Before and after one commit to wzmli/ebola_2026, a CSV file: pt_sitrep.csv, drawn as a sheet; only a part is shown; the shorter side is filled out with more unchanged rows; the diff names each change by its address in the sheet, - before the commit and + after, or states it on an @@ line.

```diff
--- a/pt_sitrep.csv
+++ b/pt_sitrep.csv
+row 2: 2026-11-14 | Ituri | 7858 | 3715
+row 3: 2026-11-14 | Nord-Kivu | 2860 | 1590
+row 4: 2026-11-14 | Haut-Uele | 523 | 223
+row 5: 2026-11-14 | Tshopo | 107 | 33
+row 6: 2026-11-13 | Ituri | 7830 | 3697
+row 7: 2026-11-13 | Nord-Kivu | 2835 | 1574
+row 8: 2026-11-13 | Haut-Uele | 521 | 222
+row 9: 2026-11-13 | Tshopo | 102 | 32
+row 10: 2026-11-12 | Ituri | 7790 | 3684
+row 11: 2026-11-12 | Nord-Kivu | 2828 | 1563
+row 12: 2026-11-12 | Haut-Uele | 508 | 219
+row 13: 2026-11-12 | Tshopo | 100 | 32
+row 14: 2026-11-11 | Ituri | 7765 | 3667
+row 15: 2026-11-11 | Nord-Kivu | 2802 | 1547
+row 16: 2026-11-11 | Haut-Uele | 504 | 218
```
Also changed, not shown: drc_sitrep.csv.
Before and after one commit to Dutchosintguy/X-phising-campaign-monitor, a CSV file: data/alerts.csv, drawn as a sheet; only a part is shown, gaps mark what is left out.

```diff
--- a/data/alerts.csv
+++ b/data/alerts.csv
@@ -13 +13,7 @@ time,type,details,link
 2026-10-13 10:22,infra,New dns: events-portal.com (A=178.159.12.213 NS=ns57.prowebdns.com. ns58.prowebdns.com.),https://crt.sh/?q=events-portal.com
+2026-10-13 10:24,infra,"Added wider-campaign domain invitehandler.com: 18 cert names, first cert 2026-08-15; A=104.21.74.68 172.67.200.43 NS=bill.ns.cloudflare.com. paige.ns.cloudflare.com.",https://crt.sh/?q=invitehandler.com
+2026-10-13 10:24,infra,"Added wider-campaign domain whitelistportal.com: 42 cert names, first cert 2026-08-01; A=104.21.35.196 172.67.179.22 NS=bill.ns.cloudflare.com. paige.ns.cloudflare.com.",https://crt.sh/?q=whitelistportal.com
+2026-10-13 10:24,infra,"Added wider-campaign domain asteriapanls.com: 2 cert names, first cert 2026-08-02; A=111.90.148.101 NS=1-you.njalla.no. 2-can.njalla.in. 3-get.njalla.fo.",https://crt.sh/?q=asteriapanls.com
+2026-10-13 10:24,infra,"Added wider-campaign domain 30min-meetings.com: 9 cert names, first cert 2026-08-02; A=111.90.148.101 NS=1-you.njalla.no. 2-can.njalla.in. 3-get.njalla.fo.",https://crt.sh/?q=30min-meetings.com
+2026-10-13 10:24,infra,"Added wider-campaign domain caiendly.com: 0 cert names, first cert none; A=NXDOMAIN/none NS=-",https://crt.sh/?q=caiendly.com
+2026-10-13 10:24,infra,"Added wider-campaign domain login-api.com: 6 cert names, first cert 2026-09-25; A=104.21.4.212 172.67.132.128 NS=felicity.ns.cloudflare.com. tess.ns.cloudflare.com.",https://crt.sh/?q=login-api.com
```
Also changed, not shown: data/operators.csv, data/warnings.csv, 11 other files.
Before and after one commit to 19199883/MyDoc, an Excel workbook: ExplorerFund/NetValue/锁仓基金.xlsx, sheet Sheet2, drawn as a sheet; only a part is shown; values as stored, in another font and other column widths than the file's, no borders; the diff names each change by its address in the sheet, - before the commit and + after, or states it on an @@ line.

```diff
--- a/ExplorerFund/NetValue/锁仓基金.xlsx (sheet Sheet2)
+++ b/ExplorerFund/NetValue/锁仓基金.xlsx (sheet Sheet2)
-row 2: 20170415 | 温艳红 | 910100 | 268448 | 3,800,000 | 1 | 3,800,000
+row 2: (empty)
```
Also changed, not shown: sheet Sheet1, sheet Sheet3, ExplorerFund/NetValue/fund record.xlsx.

==

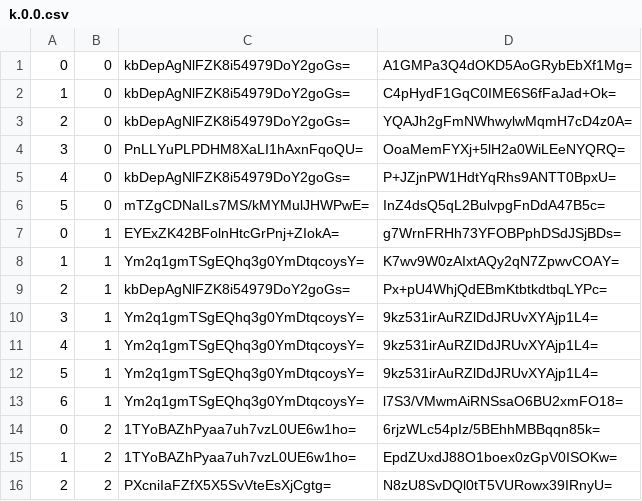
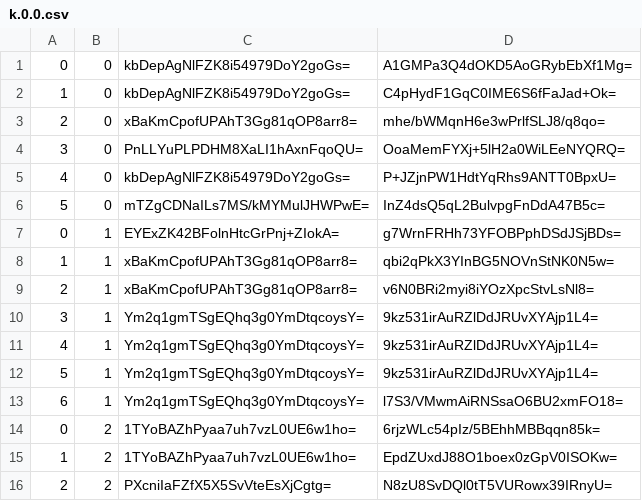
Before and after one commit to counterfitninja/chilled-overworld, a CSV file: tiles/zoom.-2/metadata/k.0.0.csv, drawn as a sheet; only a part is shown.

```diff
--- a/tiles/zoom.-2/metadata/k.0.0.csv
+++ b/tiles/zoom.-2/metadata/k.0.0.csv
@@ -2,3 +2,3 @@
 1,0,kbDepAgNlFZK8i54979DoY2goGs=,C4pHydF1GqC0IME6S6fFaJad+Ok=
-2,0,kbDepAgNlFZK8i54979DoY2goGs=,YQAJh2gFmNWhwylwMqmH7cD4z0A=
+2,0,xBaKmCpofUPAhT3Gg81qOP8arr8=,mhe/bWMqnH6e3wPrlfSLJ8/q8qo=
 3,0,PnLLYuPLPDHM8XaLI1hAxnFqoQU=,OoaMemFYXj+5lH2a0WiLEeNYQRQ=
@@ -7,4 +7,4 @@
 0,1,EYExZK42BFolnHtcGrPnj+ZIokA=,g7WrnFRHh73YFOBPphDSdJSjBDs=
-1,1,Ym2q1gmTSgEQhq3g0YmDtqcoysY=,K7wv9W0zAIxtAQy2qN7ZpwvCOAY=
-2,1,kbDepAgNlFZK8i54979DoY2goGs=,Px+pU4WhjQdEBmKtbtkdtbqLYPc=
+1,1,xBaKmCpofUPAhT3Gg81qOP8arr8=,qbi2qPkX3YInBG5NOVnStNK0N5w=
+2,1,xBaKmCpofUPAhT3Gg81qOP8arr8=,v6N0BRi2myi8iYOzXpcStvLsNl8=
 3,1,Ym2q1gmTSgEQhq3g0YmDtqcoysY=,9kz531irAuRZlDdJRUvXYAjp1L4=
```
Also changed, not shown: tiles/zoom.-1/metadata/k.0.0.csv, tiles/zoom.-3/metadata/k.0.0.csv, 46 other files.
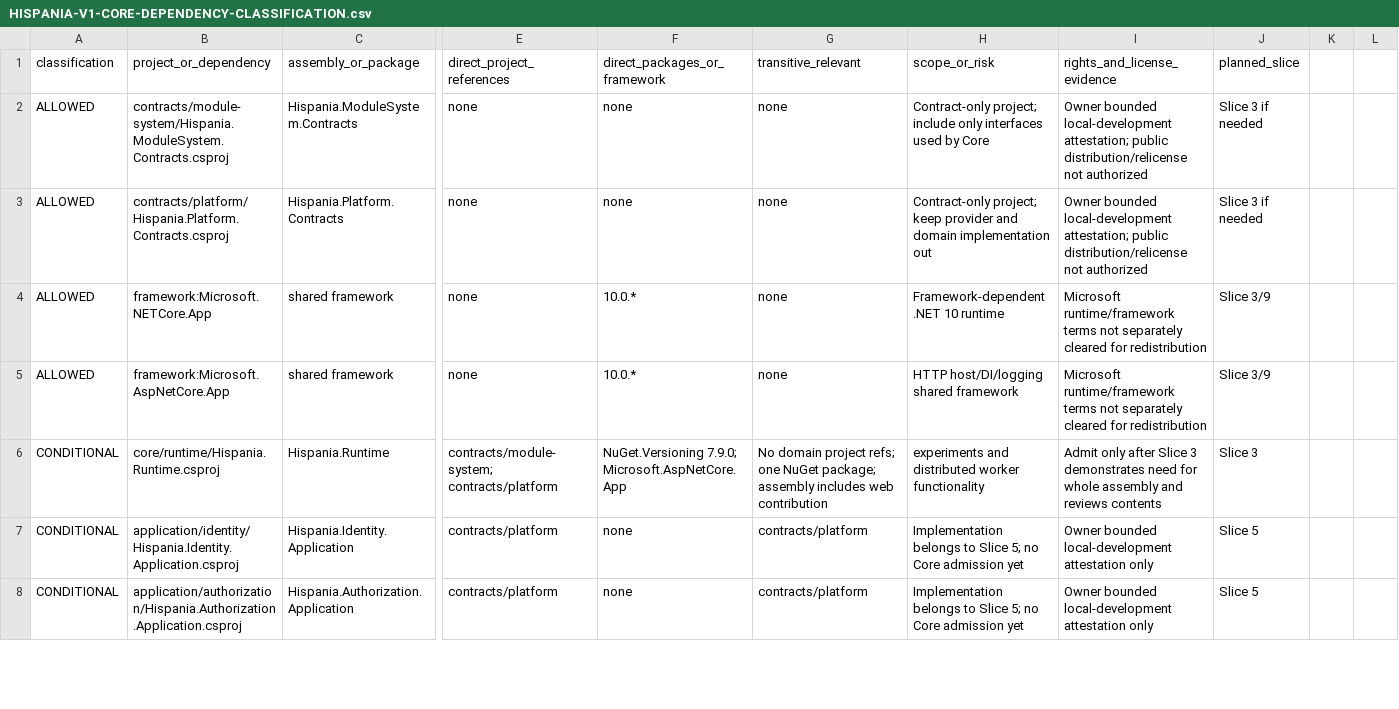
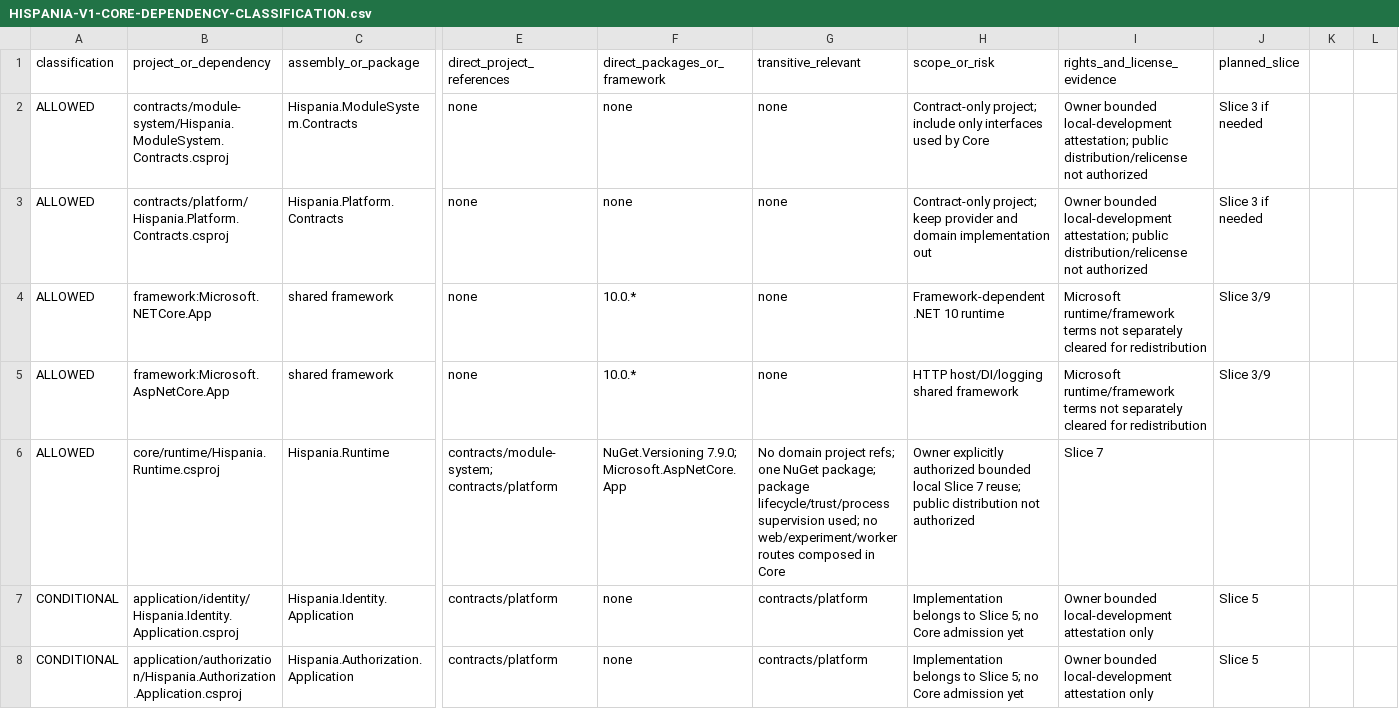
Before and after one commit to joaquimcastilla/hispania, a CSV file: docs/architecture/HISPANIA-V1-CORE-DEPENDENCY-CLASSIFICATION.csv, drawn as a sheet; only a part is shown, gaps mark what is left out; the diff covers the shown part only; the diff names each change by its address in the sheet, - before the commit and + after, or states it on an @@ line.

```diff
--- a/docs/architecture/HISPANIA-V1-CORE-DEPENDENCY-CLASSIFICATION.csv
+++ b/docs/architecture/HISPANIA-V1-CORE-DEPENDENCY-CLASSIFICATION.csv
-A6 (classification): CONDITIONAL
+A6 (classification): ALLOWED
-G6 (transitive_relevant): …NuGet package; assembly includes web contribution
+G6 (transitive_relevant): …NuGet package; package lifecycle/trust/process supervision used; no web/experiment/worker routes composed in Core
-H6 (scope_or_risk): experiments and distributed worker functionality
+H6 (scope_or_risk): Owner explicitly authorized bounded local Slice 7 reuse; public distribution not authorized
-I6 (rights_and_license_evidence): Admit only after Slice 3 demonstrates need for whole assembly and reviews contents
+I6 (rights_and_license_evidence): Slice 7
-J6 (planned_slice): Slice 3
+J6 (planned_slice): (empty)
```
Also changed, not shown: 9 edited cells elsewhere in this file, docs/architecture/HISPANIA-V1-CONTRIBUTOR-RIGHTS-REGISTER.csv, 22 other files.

==

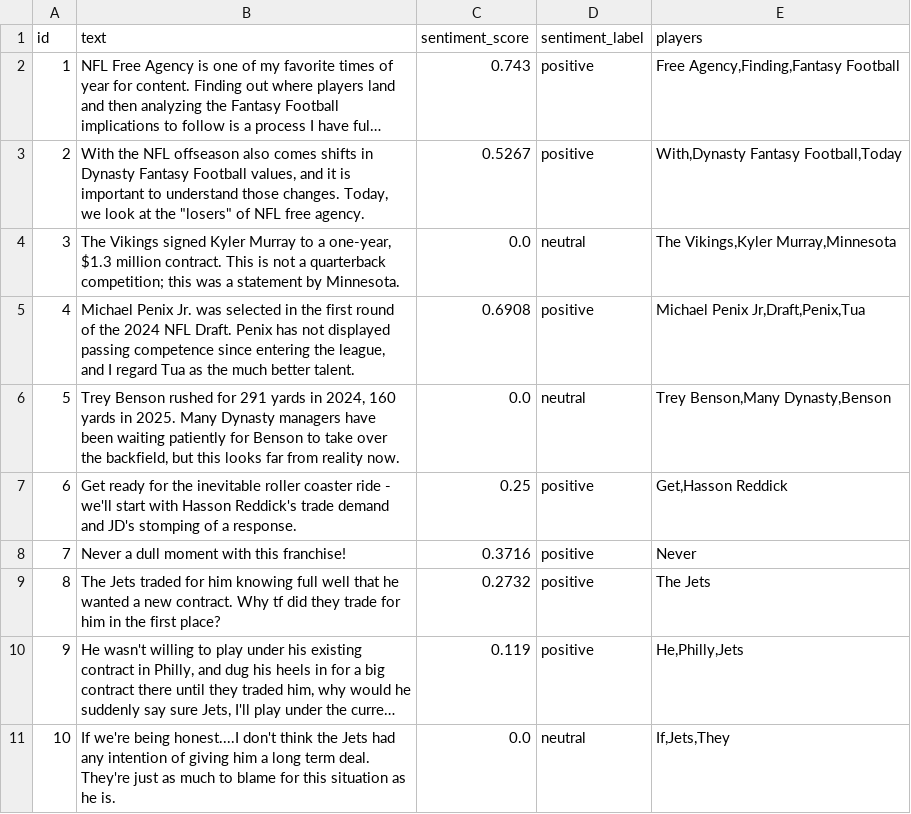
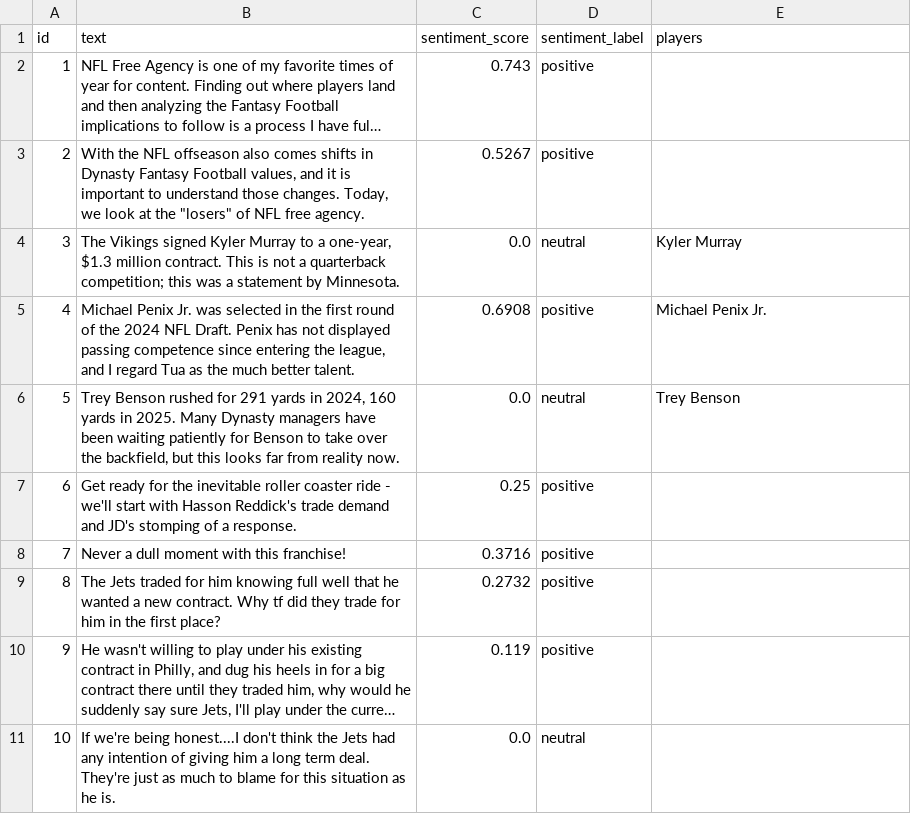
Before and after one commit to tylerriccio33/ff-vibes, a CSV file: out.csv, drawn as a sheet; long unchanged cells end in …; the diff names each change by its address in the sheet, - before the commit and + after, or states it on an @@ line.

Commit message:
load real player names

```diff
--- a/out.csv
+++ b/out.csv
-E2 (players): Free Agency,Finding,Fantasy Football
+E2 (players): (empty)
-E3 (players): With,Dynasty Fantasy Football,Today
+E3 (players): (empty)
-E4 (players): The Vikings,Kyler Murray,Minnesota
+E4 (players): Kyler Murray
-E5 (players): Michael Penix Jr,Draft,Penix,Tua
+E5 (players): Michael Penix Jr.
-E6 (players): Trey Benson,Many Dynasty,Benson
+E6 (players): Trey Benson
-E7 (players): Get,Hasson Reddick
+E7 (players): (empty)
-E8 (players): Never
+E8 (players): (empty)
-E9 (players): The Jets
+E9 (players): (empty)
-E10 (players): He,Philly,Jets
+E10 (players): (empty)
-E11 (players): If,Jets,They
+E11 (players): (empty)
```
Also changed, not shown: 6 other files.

§ **WORK ITEM**
Looking at the entries above, how many lines contain the word "Michael"? Answer with the number alone.

§ **ANSWER SPACE**
2